### ABOUT THIS TASK
Copy out all the lines of the data that hold the word "ipynb".

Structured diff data
--------------------------------------------------

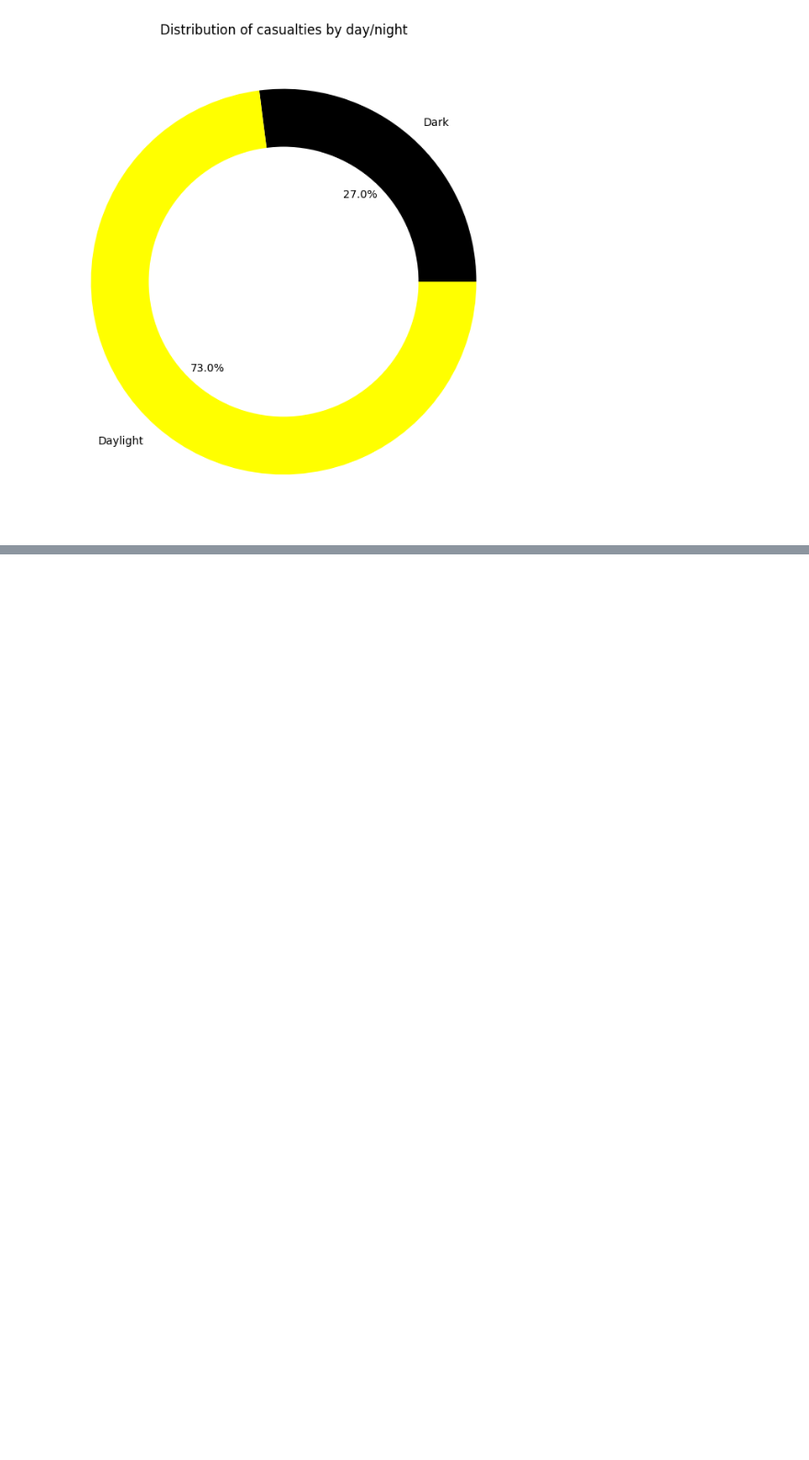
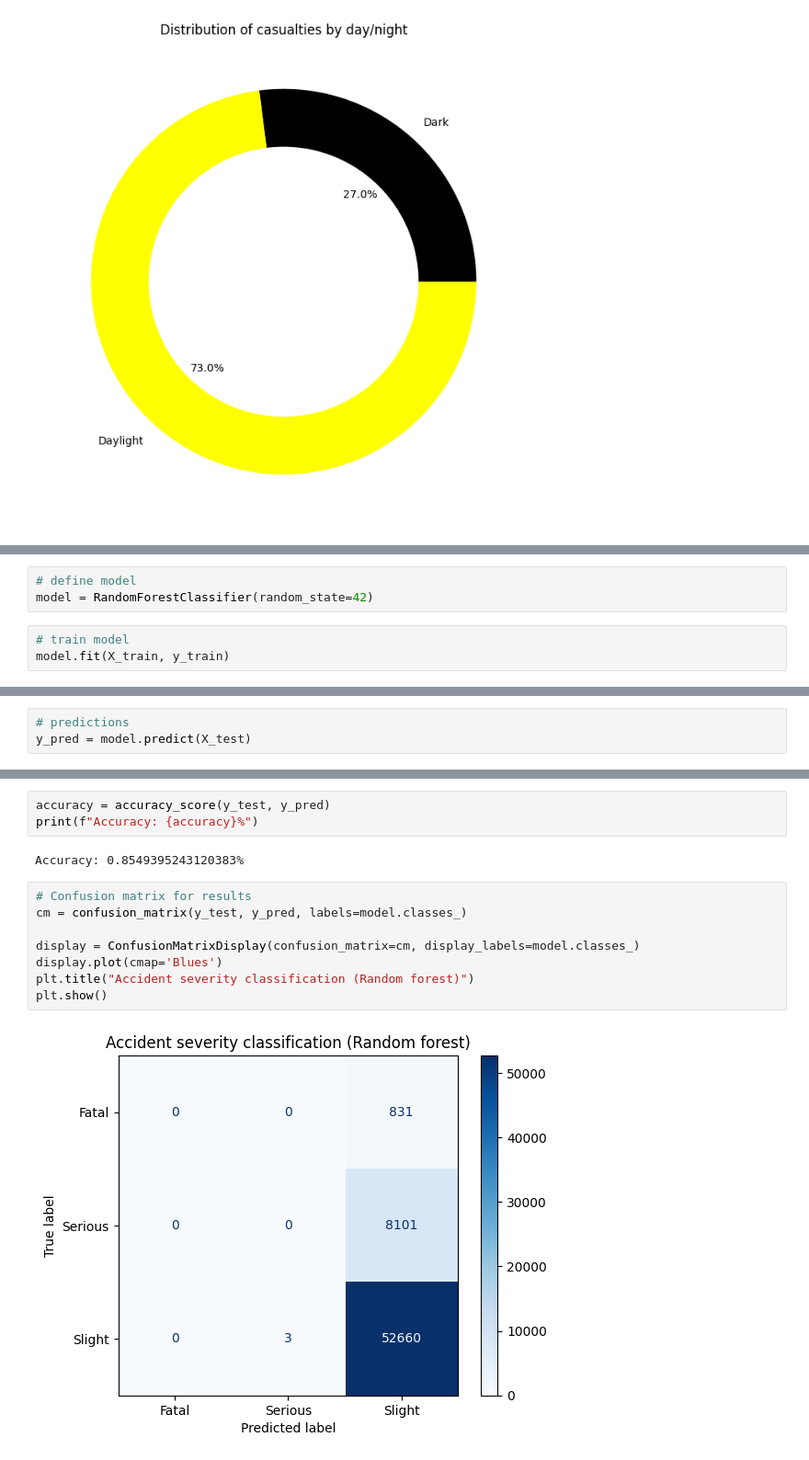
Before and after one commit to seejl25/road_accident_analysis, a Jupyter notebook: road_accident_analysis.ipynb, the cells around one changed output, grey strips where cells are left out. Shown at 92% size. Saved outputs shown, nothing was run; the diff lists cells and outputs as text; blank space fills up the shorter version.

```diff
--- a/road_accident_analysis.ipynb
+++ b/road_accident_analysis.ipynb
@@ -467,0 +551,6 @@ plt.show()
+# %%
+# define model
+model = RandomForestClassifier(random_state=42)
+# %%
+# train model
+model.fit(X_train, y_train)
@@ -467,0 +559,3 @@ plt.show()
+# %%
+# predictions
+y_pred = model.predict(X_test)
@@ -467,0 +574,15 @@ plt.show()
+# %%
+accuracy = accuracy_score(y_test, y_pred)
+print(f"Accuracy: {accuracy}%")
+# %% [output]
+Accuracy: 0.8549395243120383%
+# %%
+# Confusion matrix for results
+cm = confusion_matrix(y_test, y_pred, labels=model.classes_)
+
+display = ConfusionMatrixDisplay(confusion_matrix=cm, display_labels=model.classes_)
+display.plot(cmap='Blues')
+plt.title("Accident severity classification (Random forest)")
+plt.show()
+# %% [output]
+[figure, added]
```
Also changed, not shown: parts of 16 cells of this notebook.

--------------------------------------------------

### ANSWER TO THIS TASK
Before and after one commit to seejl25/road_accident_analysis, a Jupyter notebook: road_accident_analysis.ipynb, the cells around one changed output, grey strips where cells are left out. Shown at 92% size. Saved outputs shown, nothing was run; the diff lists cells and outputs as text; blank space fills up the shorter version.
--- a/road_accident_analysis.ipynb
+++ b/road_accident_analysis.ipynb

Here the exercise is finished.